In his latest post he writes:
The shadow of abortion looms large over the American conscience. Over thirty years after Roe v. Wade, the abortion controversy has not gone away. If the U.S. Supreme Court majority really thought that their decision to create a new "right" to abortion would resolve the issue, history has rejected that assumption. The nation is even more divided on this question in 2008 than it was in 1973.
Each new presidential election is greeted by some with hopes that the abortion issue will go away. The controversy resists disappearance. It cannot merely go away, because both sides in the controversy see the issue in ultimate terms.
The worldview clash is never more clearly revealed than on this grave question. One side defines the issue in terms of a woman's right to control her own destiny. Then, as now, abortion advocates argue that access to abortion is necessary in order to level the playing field between men and women. Feminists argued that abortion rights were and are absolutely necessary to a woman's autonomy and privacy. Abortion rights advocates have argued amongst themselves over the question of whether to admit that the killing of an unborn child is even a tragedy. Whatever the admission, the unborn child's intrinsic right to life is denied. In the classic form of this argument, a woman must have the right to an abortion at anywhere, any time, for any reason, whether or not she can pay for it.

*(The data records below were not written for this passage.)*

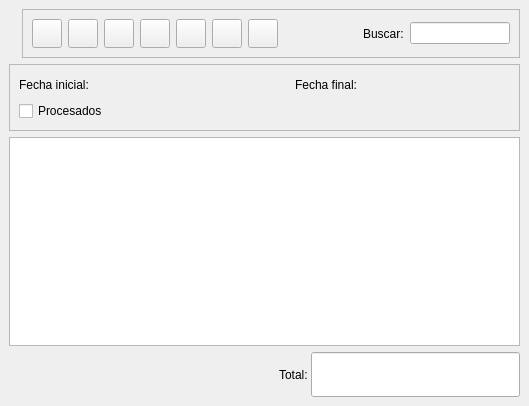
This is bulmages/bulmafact/src/budgetslistbase.ui in eboladev/Bulmages-1 as Qt 5 draws it before an edit. The edited form follows.
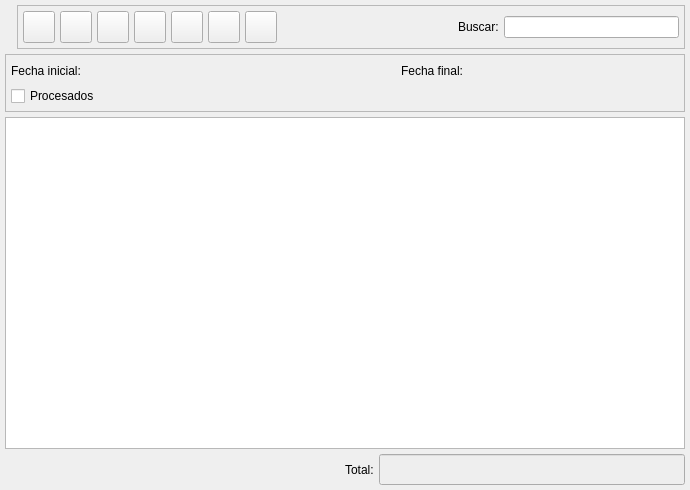
This is the edited form. Icons and pictures are not drawn. Custom widgets are drawn as their Qt base class.

Diff of the .ui file:
```diff
--- a/bulmages/bulmafact/src/budgetslistbase.ui
+++ b/bulmages/bulmafact/src/budgetslistbase.ui
@@ -9,8 +9,8 @@
    <rect>
     <x>0</x>
     <y>0</y>
-    <width>529</width>
-    <height>406</height>
+    <width>690</width>
+    <height>490</height>
    </rect>
   </property>
   <property name="windowTitle" >
@@ -21,10 +21,10 @@
   </property>
   <layout class="QVBoxLayout" >
    <property name="margin" >
-    <number>9</number>
+    <number>5</number>
    </property>
    <property name="spacing" >
-    <number>6</number>
+    <number>5</number>
    </property>
    <item>
     <layout class="QHBoxLayout" >
@@ -32,7 +32,7 @@
       <number>0</number>
      </property>
      <property name="spacing" >
-      <number>6</number>
+      <number>5</number>
      </property>
      <item>
       <widget class="QLabel" name="label" >
@@ -54,13 +54,25 @@
        </property>
        <layout class="QHBoxLayout" >
         <property name="margin" >
-         <number>9</number>
+         <number>5</number>
         </property>
         <property name="spacing" >
-         <number>6</number>
+         <number>5</number>
         </property>
         <item>
          <widget class="QToolButton" name="mui_crear" >
+          <property name="minimumSize" >
+           <size>
+            <width>32</width>
+            <height>32</height>
+           </size>
+          </property>
+          <property name="maximumSize" >
+           <size>
+            <width>32</width>
+            <height>32</height>
+           </size>
+          </property>
           <property name="toolTip" >
            <string>Nuevo pedido</string>
           </property>
@@ -83,6 +95,18 @@
         </item>
         <item>
          <widget class="QToolButton" name="mui_editar" >
+          <property name="minimumSize" >
+           <size>
+            <width>32</width>
+            <height>32</height>
+           </size>
+          </property>
+          <property name="maximumSize" >
+           <size>
+            <width>32</width>
+            <height>32</height>
+           </size>
+          </property>
           <property name="toolTip" >
            <string>Editar pedido</string>
           </property>
@@ -105,6 +129,18 @@
         </item>
         <item>
          <widget class="QToolButton" name="mui_borrar" >
+          <property name="minimumSize" >
+           <size>
+            <width>32</width>
+            <height>32</height>
+           </size>
+          </property>
+          <property name="maximumSize" >
+           <size>
+            <width>32</width>
+            <height>32</height>
+           </size>
+          </property>
           <property name="toolTip" >
            <string>Borrar pedido</string>
           </property>
@@ -127,6 +163,18 @@
         </item>
         <item>
          <widget class="QToolButton" name="mui_imprimir" >
+          <property name="minimumSize" >
+           <size>
+            <width>32</width>
+            <height>32</height>
+           </size>
+          </property>
+          <property name="maximumSize" >
+           <size>
+            <width>32</width>
+            <height>32</height>
+           </size>
+          </property>
           <property name="toolTip" >
            <string>Imprimir listado</string>
           </property>
@@ -149,6 +197,18 @@
         </item>
         <item>
          <widget class="QToolButton" name="mui_filtrar" >
+          <property name="minimumSize" >
+           <size>
+            <width>32</width>
+            <height>32</height>
+           </size>
+          </property>
+          <property name="maximumSize" >
+           <size>
+            <width>32</width>
+            <height>32</height>
+           </size>
+          </property>
           <property name="toolTip" >
            <string>Filtrar pedidos</string>
           </property>
@@ -174,6 +234,18 @@
         </item>
         <item>
          <widget class="QToolButton" name="mui_configurar" >
+          <property name="minimumSize" >
+           <size>
+            <width>32</width>
+            <height>32</height>
+           </size>
+          </property>
+          <property name="maximumSize" >
+           <size>
+            <width>32</width>
+            <height>32</height>
+           </size>
+          </property>
           <property name="toolTip" >
            <string>Configurar listado</string>
           </property>
@@ -199,6 +271,18 @@
         </item>
         <item>
          <widget class="QToolButton" name="mui_actualizar" >
+          <property name="minimumSize" >
+           <size>
+            <width>32</width>
+            <height>32</height>
+           </size>
+          </property>
+          <property name="maximumSize" >
+           <size>
+            <width>32</width>
+            <height>32</height>
+           </size>
+          </property>
           <property name="toolTip" >
            <string>Actualizar listado</string>
           </property>
@@ -246,7 +330,7 @@
          <widget class="QLineEdit" name="m_filtro" >
           <property name="minimumSize" >
            <size>
-            <width>100</width>
+            <width>150</width>
             <height>0</height>
            </size>
           </property>
@@ -267,10 +351,10 @@
      </property>
      <layout class="QVBoxLayout" >
       <property name="margin" >
-       <number>9</number>
+       <number>5</number>
       </property>
       <property name="spacing" >
-       <number>6</number>
+       <number>5</number>
       </property>
       <item>
        <layout class="QHBoxLayout" >
@@ -278,7 +362,7 @@
          <number>0</number>
         </property>
         <property name="spacing" >
-         <number>3</number>
+         <number>5</number>
         </property>
         <item>
          <widget class="QLabel" name="textLabel1_4" >
@@ -288,7 +372,14 @@
          </widget>
         </item>
         <item>
-         <widget class="BusquedaFecha" native="1" name="m_fechain" />
+         <widget class="BusquedaFecha" native="1" name="m_fechain" >
+          <property name="minimumSize" >
+           <size>
+            <width>150</width>
+            <height>0</height>
+           </size>
+          </property>
+         </widget>
         </item>
         <item>
          <spacer>
@@ -314,7 +405,14 @@
          </widget>
         </item>
         <item>
-         <widget class="BusquedaFecha" native="1" name="m_fechafin" />
+         <widget class="BusquedaFecha" native="1" name="m_fechafin" >
+          <property name="minimumSize" >
+           <size>
+            <width>150</width>
+            <height>0</height>
+           </size>
+          </property>
+         </widget>
         </item>
         <item>
          <spacer>
@@ -369,7 +467,7 @@
       <number>0</number>
      </property>
      <property name="spacing" >
-      <number>3</number>
+      <number>5</number>
      </property>
      <item>
       <spacer>
@@ -399,10 +497,47 @@
        <property name="enabled" >
         <bool>true</bool>
        </property>
+       <property name="palette" >
+        <palette>
+         <active>
+          <colorrole role="Base" >
+           <brush brushstyle="SolidPattern" >
+            <color alpha="255" >
+             <red>238</red>
+             <green>238</green>
+             <blue>238</blue>
+            </color>
+           </brush>
+          </colorrole>
+         </active>
+         <inactive>
+          <colorrole role="Base" >
+           <brush brushstyle="SolidPattern" >
+            <color alpha="255" >
+             <red>238</red>
+             <green>238</green>
+             <blue>238</blue>
+            </color>
+           </brush>
+          </colorrole>
+         </inactive>
+         <disabled>
+          <colorrole role="Base" >
+           <brush brushstyle="SolidPattern" >
+            <color alpha="255" >
+             <red>255</red>
+             <green>255</green>
+             <blue>255</blue>
+            </color>
+           </brush>
+          </colorrole>
+         </disabled>
+        </palette>
+       </property>
        <property name="font" >
         <font>
          <family>Sans Serif</family>
-         <pointsize>20</pointsize>
+         <pointsize>12</pointsize>
          <weight>75</weight>
          <italic>false</italic>
          <bold>true</bold>
@@ -413,6 +548,9 @@
        <property name="alignment" >
         <set>Qt::AlignRight</set>
        </property>
+       <property name="readOnly" >
+        <bool>true</bool>
+       </property>
       </widget>
      </item>
     </layout>
@@ -421,16 +559,6 @@
  </widget>
  <layoutdefault spacing="3" margin="5" />
  <customwidgets>
-  <customwidget>
-   <class>BusquedaArticulo</class>
-   <extends>QWidget</extends>
-   <header>busquedaarticulo.h</header>
-  </customwidget>
-  <customwidget>
-   <class>BusquedaCliente</class>
-   <extends>QWidget</extends>
-   <header>busquedacliente.h</header>
-  </customwidget>
   <customwidget>
    <class>BusquedaFecha</class>
    <extends>QWidget</extends>
@@ -441,6 +569,16 @@
    <extends>QTableWidget</extends>
    <header>presupuestolist.h</header>
   </customwidget>
+  <customwidget>
+   <class>BusquedaArticulo</class>
+   <extends>QWidget</extends>
+   <header>busquedaarticulo.h</header>
+  </customwidget>
+  <customwidget>
+   <class>BusquedaCliente</class>
+   <extends>QWidget</extends>
+   <header>busquedacliente.h</header>
+  </customwidget>
  </customwidgets>
  <resources>
   <include location="../../bulmages.qrc" />
```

The other side of the argument looks to the unborn child as the most significant moral question. This side bases its assumptions on the claim that a human being, at any stage of development, has an intrinsic right to life that must be respected by all humanity. Thus, any pregnancy that ends in the death of the child is a tragedy. The only distinction between the death of that unborn child and the death of a child after its birth is that the unborn child is not yet known by others to the extent the child born alive soon comes to be known. A miscarriage, like any other natural death, is a
tragedy marked by loss and grief. An abortion, like any other taking of innocent human life, is an act of moral treachery.
Read the entire post HERE.
I know this is an election year and some will see any mention of abortion as an act of mixing faith and politics. But my question is, are there any issues with which Christians ought not to "mix" their faith? Are there any issues to which our Christian faith ought to be agnostic? I have never seen abortion as a political issue. It is a moral issue with political implications. And I do believe abortion ought to be a front burner issue for Christians. It ought to inform the way we vote. It ought to inform the way we interact with our political leaders. Abortion demands an untiring prophetic voice from the church. God help us if we lose our moral clarity by reducing abortion to simply another issue with no more urgency than tax policy, defense spending, and entitlement spending.
Check out this important article from Dr. Robert George of Princeton University.